Sonia is pregnant. Her first child is due soon. As a Legal Permanent Resident, Sonia won’t have to fear being separated and removed from him and his father. A stressful 2020 ended with new beginnings for Sonia, both in her legal status and now with motherhood on the horizon. Sonia and her partner live in the Phoenix community and are thrilled for the security the Legal Permanent Residency provides them as a family.
“She stressed a lot,” Hugo Rodriguez, one of eight Florence Project advocates to assist her over the years, says regarding the final steps of Sonia’s adjustment of status. “When we got her approval, she choked up because of what it means for her to be able to stay with her child.”
The Florence Project first connected with Sonia in 2016, shortly after her release from a children’s shelter in Texas. She had moved in with a family member in Phoenix. Having fled extreme neglect in Guatemala, she was eligible for Special Immigrant Juvenile Status (SIJS). The Florence Project Children’s Program assisted her with the daunting application process and represented her in both Arizona state juvenile court and immigration court.
“I had never been to court before. I was very worried, thinking they wanted to deport me to Guatemala, and because everyone was a stranger,” Sonia recalls. “But there was an interpreter and they treated me well, as did the judge and the Florence Project lawyers who were with me. They did everything possible to win my case.
“I trusted the Florence Project a lot, and this is the result of the work of all those who supported me.”

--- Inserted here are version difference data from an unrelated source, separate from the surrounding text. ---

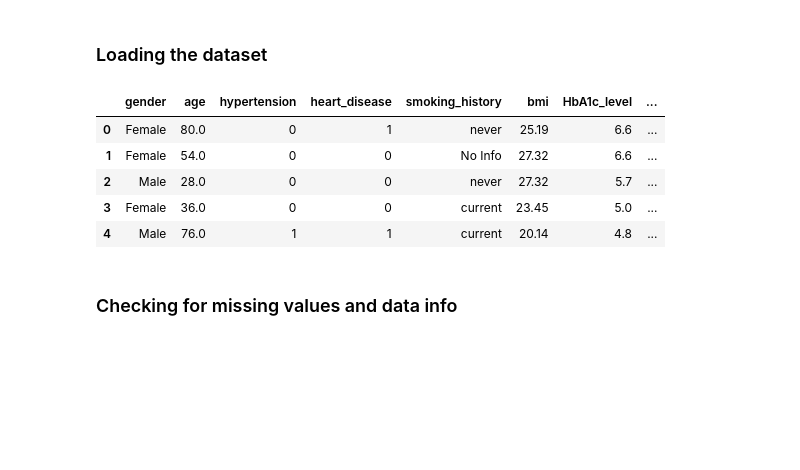
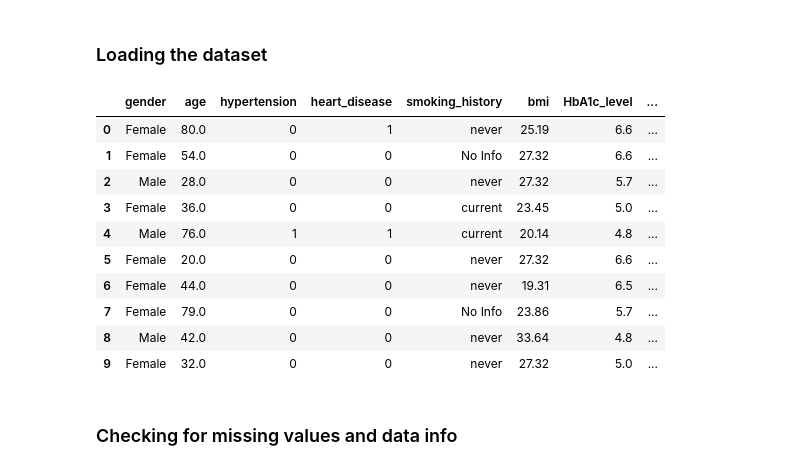
Before and after one commit to cgyireh1/Summative-assignment---MLOP, a Jupyter notebook: notebook/diabetes_prediction.ipynb, the cells around one changed output. Saved outputs shown, nothing was run; the diff lists cells and outputs as text; code cells hidden in the pictures; blank space fills up the shorter version.

```diff
--- a/notebook/diabetes_prediction.ipynb
+++ b/notebook/diabetes_prediction.ipynb
@@ -28,14 +28,19 @@ import joblib
 ### Loading the dataset
 # %%
 df = pd.read_csv("/workspaces/diabetes_prediction-ML_Pipeline_Summative/data/diabetes_prediction_dataset.csv")
-df.head()
+df.head(10)
 # %% [output]
 |  | gender | age | hypertension | heart_disease | smoking_history | bmi | HbA1c_level | ... |
 | 0 | Female | 80.0 | 0 | 1 | never | 25.19 | 6.6 | ... |
 | 1 | Female | 54.0 | 0 | 0 | No Info | 27.32 | 6.6 | ... |
 | 2 | Male | 28.0 | 0 | 0 | never | 27.32 | 5.7 | ... |
 | 3 | Female | 36.0 | 0 | 0 | current | 23.45 | 5.0 | ... |
 | 4 | Male | 76.0 | 1 | 1 | current | 20.14 | 4.8 | ... |
+| 5 | Female | 20.0 | 0 | 0 | never | 27.32 | 6.6 | ... |
+| 6 | Female | 44.0 | 0 | 0 | never | 19.31 | 6.5 | ... |
+| 7 | Female | 79.0 | 0 | 0 | No Info | 23.86 | 5.7 | ... |
+| 8 | Male | 42.0 | 0 | 0 | never | 33.64 | 4.8 | ... |
+| 9 | Female | 32.0 | 0 | 0 | never | 27.32 | 5.0 | ... |
 # %% [markdown]
 ### Checking for missing values and data info
 # %%
```
Also changed, not shown: parts of 2 cells of this notebook, 1 other file.
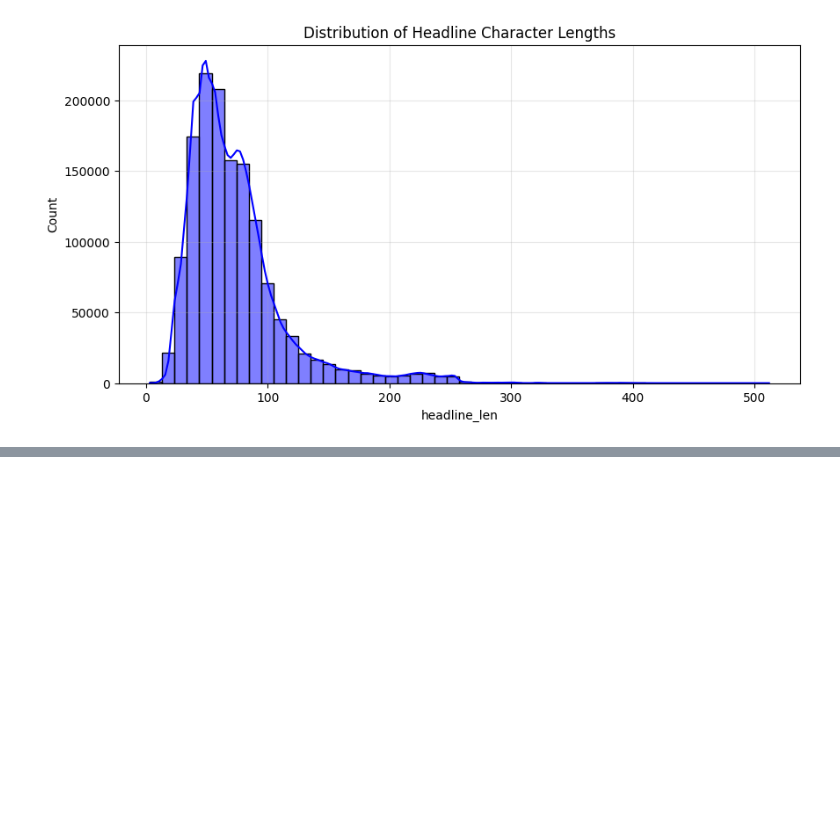
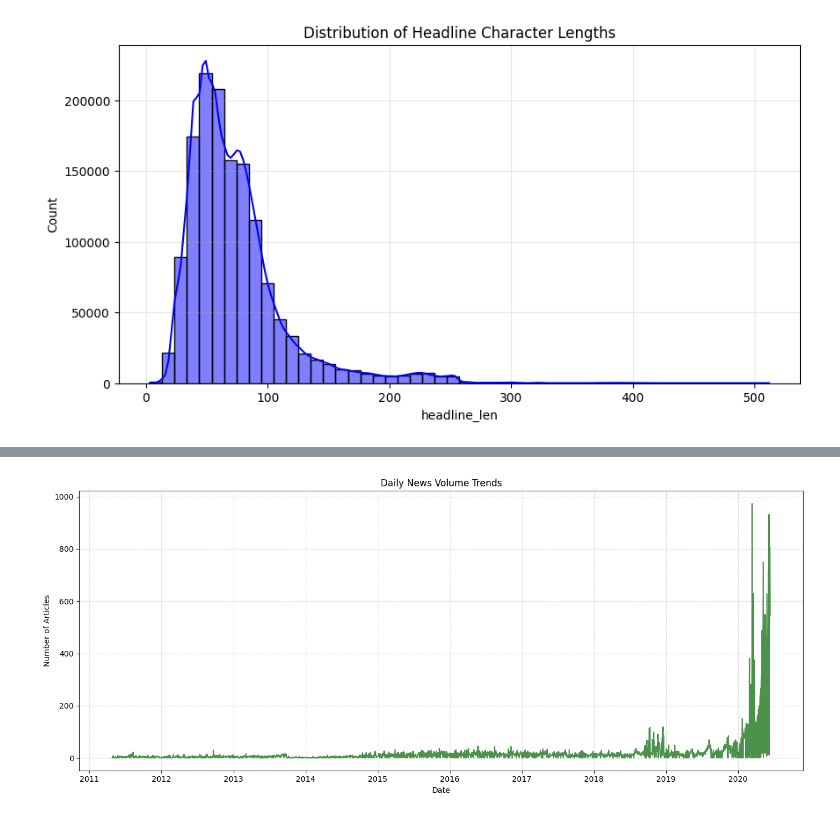
Before and after one commit to hk12214/news-sentiment-analysis, a Jupyter notebook: notebooks/eda_analysis.ipynb, the cells around one changed output, grey strips where cells are left out. Cells and saved outputs as stored; diff of their text form; code cells hidden in the pictures; blank space fills up the shorter version.

Commit message:
feat: analyze news volume trends and identify publication spikes

```diff
--- a/notebooks/eda_analysis.ipynb
+++ b/notebooks/eda_analysis.ipynb
@@ -62,0 +66,7 @@ plt.show()
+# %%
+# 1. Convert date to datetime format
+df['date'] = pd.to_datetime(df['date'], errors='coerce')
+# %%
+# 2. Aggregating by day
+df['pub_day'] = df['date'].dt.date
+daily_counts = df['pub_day'].value_counts().sort_index()
@@ -62,0 +87,12 @@ plt.show()
+# %%
+# Visualization 2: News Volume Over Time
+plt.figure(figsize=(14, 6))
+daily_counts.plot(kind='line', color='darkgreen', alpha=0.7)
+plt.title('Daily News Volume Trends')
+plt.xlabel('Date')
+plt.ylabel('Number of Articles')
+plt.grid(True, linestyle='--', alpha=0.5)
+plt.tight_layout()
+plt.show()
+# %% [output]
+[figure, added]
```
Also changed, not shown: parts of 3 cells of this notebook.
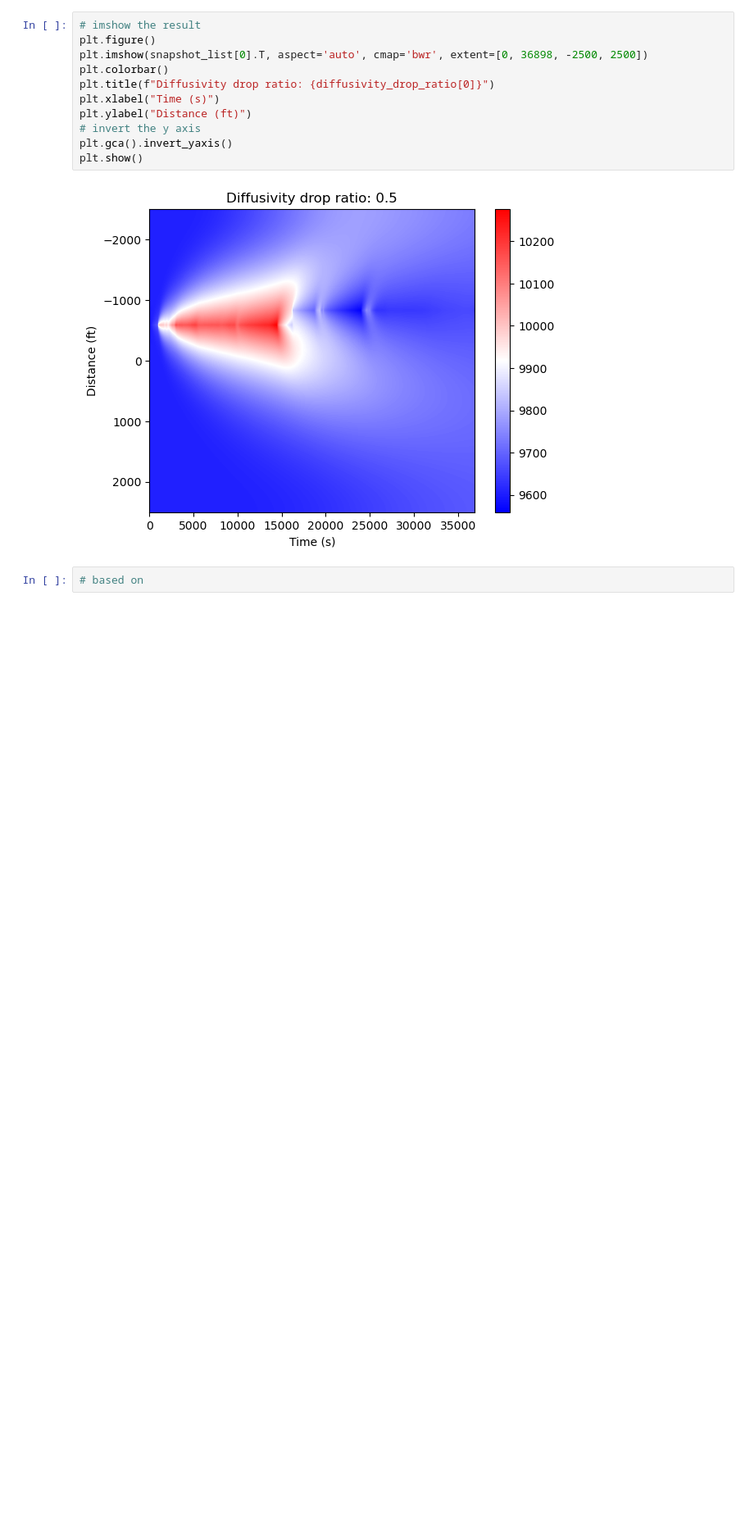
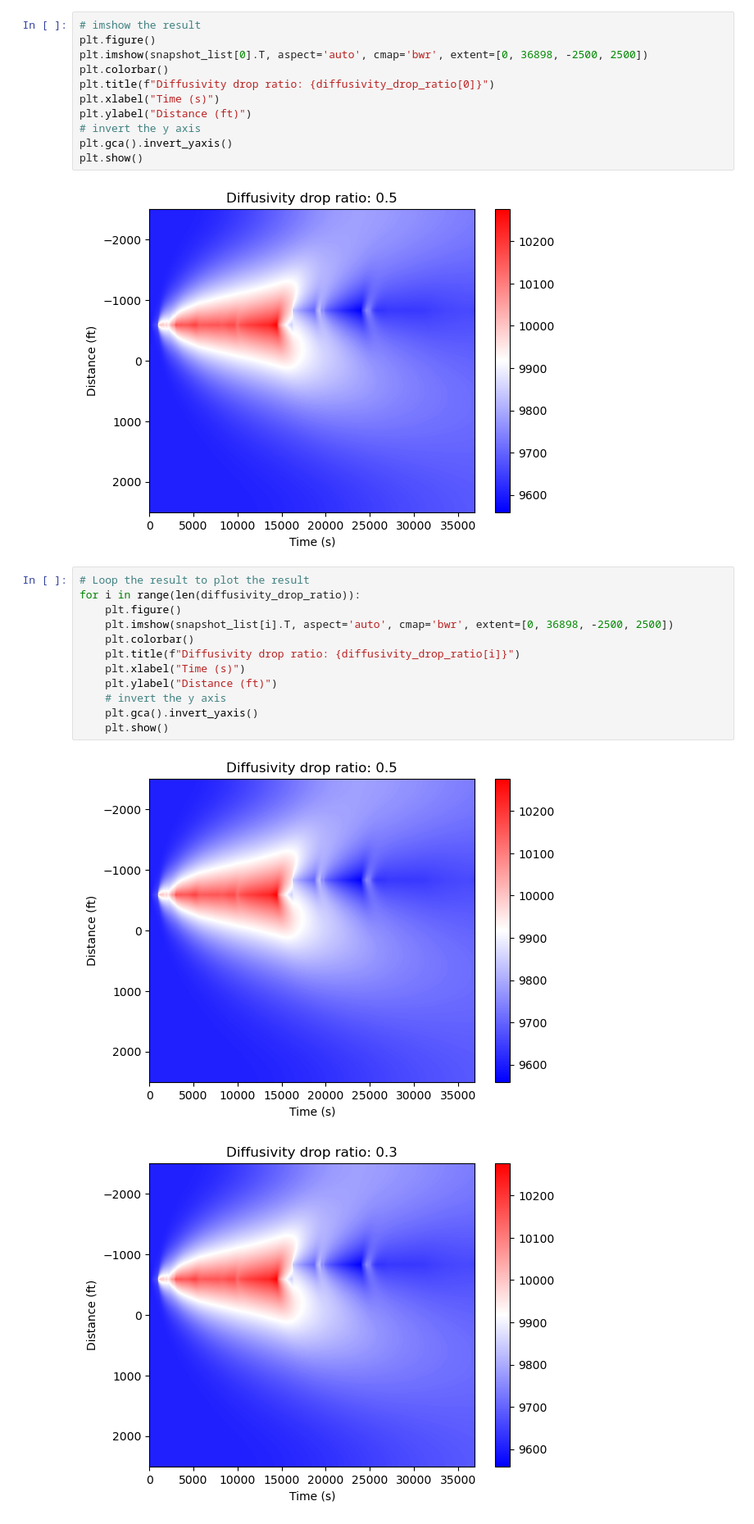
Before and after one commit to shenyaojin/well_leakage_physical_model, a Jupyter notebook: 062_perm_model_alternative.ipynb, the cells around one changed output. Shown at 82% size. Cells and saved outputs as stored; diff of their text form; blank space fills up the shorter version.

```diff
--- a/062_perm_model_alternative.ipynb
+++ b/062_perm_model_alternative.ipynb
@@ -473,4 +433,17 @@ plt.show()
 # %% [output]
 [figure]
 # %%
-# based on
+# Loop the result to plot the result
+for i in range(len(diffusivity_drop_ratio)):
+    plt.figure()
+    plt.imshow(snapshot_list[i].T, aspect='auto', cmap='bwr', extent=[0, 36898, -2500, 2500])
+    plt.colorbar()
+    plt.title(f"Diffusivity drop ratio: {diffusivity_drop_ratio[i]}")
+    plt.xlabel("Time (s)")
+    plt.ylabel("Distance (ft)")
+    # invert the y axis
+    plt.gca().invert_yaxis()
+    plt.show()
+# %% [output]
+[figure, added]
+[figure, added]
```
Also changed, not shown: parts of 5 cells of this notebook, 1 other file.
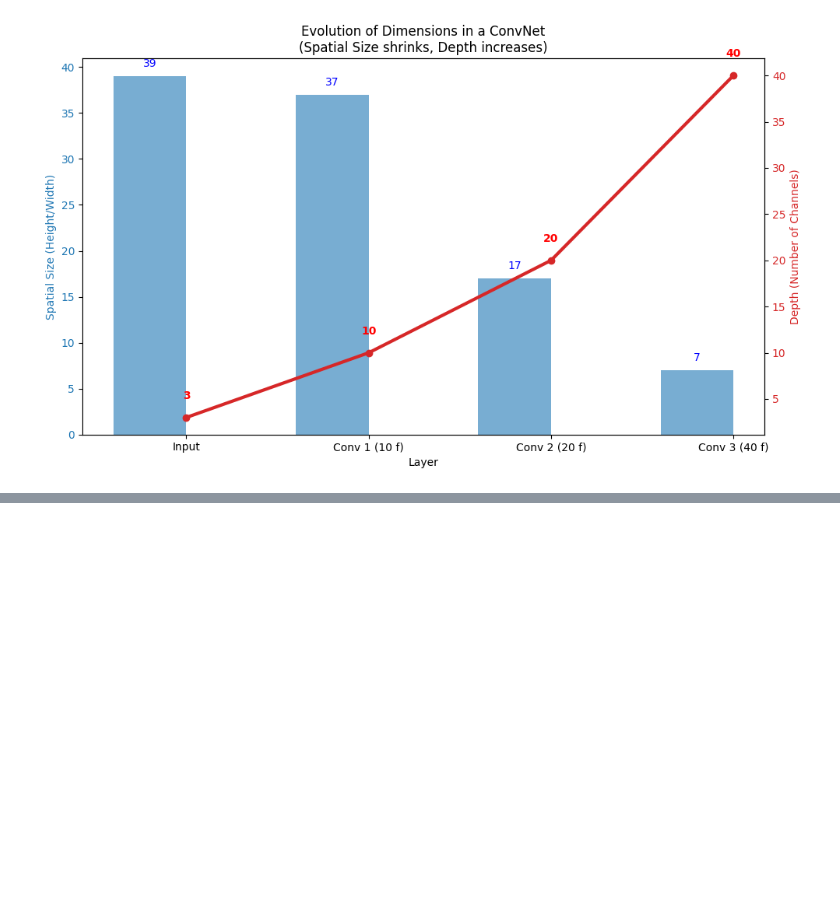
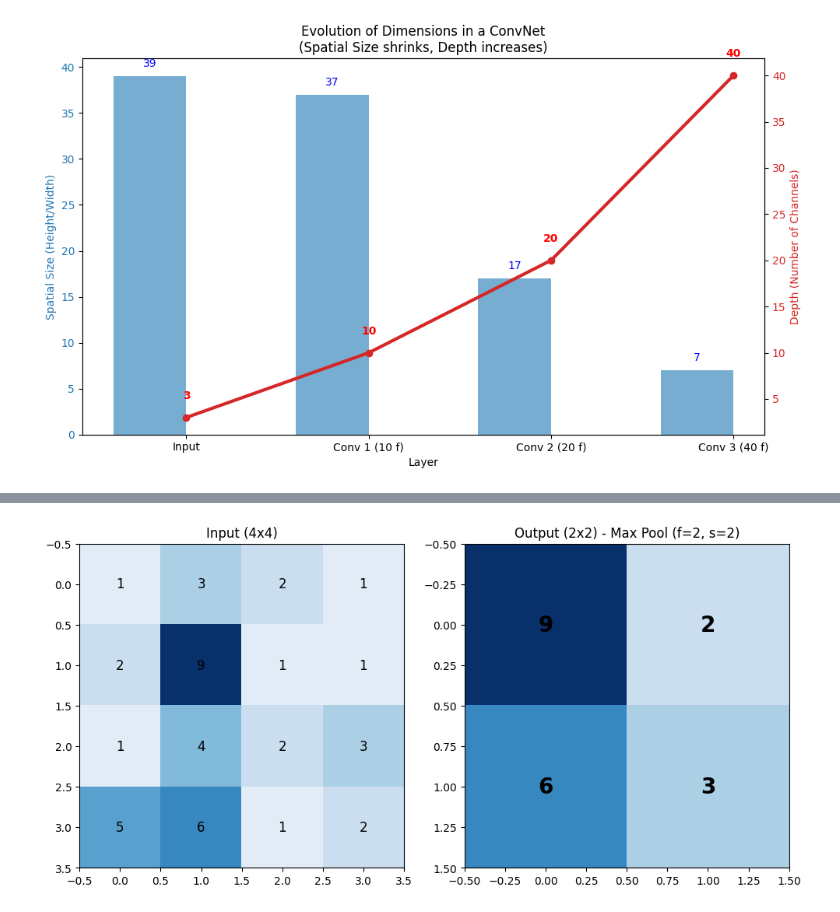
Before and after one commit to Saavkd7/DeepLearning-Specialization-Coursera, a Jupyter notebook: 4. Convolutional+Neural+NETWORKS/Excercises.ipyb.ipynb, the cells around one changed output, grey strips where cells are left out. Drawn from its saved outputs; the diff is of its cells as text; code cells hidden in the pictures; blank space fills up the shorter version.

```diff
--- a/4. Convolutional+Neural+NETWORKS/Excercises.ipyb.ipynb
+++ b/4. Convolutional+Neural+NETWORKS/Excercises.ipyb.ipynb
@@ -650,0 +653,80 @@ Flattened Vector: 1960 units
+# %%
+### Full Visualization Implementation
+'''
+This visualization recreates the 4 x 4 to 2 x 2
+Max Pooling example from the transcript,
+using a heatmap to show which values "survive" the pooling process.
+'''
+import numpy as np
+import matplotlib.pyplot as plt
+
+def max_pool_forward(A_prev, hparameters):
+    """
+    Implements the forward pass of the pooling layer
+    """
+    (m, n_H_prev, n_W_prev, n_C_prev) = A_prev.shape
+    f = hparameters["f"]
+    stride = hparameters["stride"]
+
+    # Define output dimensions
+    n_H = int(1 + (n_H_prev - f) / stride)
+    n_W = int(1 + (n_W_prev - f) / stride)
+    n_C = n_C_prev
+
+    A = np.zeros((m, n_H, n_W, n_C))
+
+    for i in range(m):                         # loop over training examples
+        for h in range(n_H):                     # loop on the vertical axis
+            for w in range(n_W):                 # loop on the horizontal axis
+                for c in range (n_C):            # loop over the channels
+
+                    vert_start = h * stride
+                    vert_end = vert_start + f
+                    horiz_start = w * stride
+                    horiz_end = horiz_start + f
+
+                    a_prev_slice = A_prev[i, vert_start:vert_end, horiz_start:horiz_end, c]
+
+                    A[i, h, w, c] = np.max(a_prev_slice)
+
+    return A
+
+# --- SETUP DATA ---
+# 4x4 Matrix from the Transcript Example
+# We add dimensions for (m, H, W, C) -> (1, 4, 4, 1)
+input_data = np.array([
+    [1, 3, 2, 1],
+    [2, 9, 1, 1],
+    [1, 4, 2, 3],
+    [5, 6, 1, 2]
+]).reshape(1, 4, 4, 1)
+
+params = {"f": 2, "stride": 2}
+
+# --- RUN POOLING ---
+output_data = max_pool_forward(input_data, params)
+
+# --- VISUALIZATION ---
+print(f"Input Shape: {input_data.shape}")
+print(f"Output Shape: {output_data.shape}")
+
+fig, ax = plt.subplots(1, 2, figsize=(10, 5))
+
+# Plot Input
+# We use a mask to highlight the "Max" values that survive (visual trick)
+ax[0].imshow(input_data[0,:,:,0], cmap='Blues', vmin=0, vmax=9)
+ax[0].set_title("Input (4x4)")
+# Annotate values
+for (j,i),label in np.ndenumerate(input_data[0,:,:,0]):
+    ax[0].text(i,j,int(label),ha='center',va='center', size=12)
+
+# Plot Output
+ax[1].imshow(output_data[0,:,:,0], cmap='Blues', vmin=0, vmax=9)
+ax[1].set_title("Output (2x2) - Max Pool (f=2, s=2)")
+# Annotate values
+for (j,i),label in np.ndenumerate(output_data[0,:,:,0]):
+    ax[1].text(i,j,int(label),ha='center',va='center', size=20, fontweight='bold')
+
+plt.tight_layout()
+plt.show()
+# %% [output]
@@ -650,0 +735 @@ Flattened Vector: 1960 units
+[figure, added]
```
Also changed, not shown: parts of 4 cells of this notebook, 4 other files.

Florence Project legal assistant Ana Maria Miranda says Sonia was always in a joyful mood when they spoke, even though she knew that she had a long road ahead of her: “Having Legal Permanent Resident status here in the U.S., Sonia can now chase her goals and dreams. She can live in the U.S. with less fear and anxiety than before. I am ecstatic for Sonia and what her future holds.”
Back in 2016 when the Florence Project took on Sonia’s case, work permits were quickly granted for young migrants pursuing the Special Immigrant Juvenile Status visa. The work permit helped immensely in lifting Sonia’s spirits and giving her confidence in the immigration process. Sadly, due to current backlogs, it can now take several years to obtain work permits, making life difficult for those with pending applications.
Sonia currently works for a company that packages jellies and syrups, and recently she was promoted from the assembly line to a quality control position. She intends to continue her education soon to improve her English with hopes of working in an office someday as a receptionist. Sonia enjoys conversing with people and helping others in a bilingual environment.
Hugo believes she will succeed: “She’s one of the most attentive clients I’ve worked with.” Ana Maria also mentions that Sonia “was very responsible about her legal case and attentive to anything we needed from her. I can’t wait to see what her future holds.”
Upon reaching this milestone, Sonia reflected on her first months adapting to life in Phoenix. The hardest part was getting to know the city — recognizing the streets and avenues, finding a pharmacy and a supermarket, learning the bus system.
What seemed most foreign at the time was the way strangers room together to afford housing in the U.S. “In Guatemala, you live in a house with your parents or your kids, but here in the United States, I’ve seen people live together that barely know each other, because they’re renting a room. That seemed odd to me.”
Sonia has proved clever and resilient throughout her journey and is now adjusting to pregnancy. “No one is ever truly ready to be pregnant,” she admits. “It feels strange at times. It’s something new for me that I’m experiencing day by day and I’m trying to do well.
“I want the best education for my son,” Sonia adds, “and that he has great opportunities in his life, and that when he grows up, he can become a doctor, or whatever he wants.”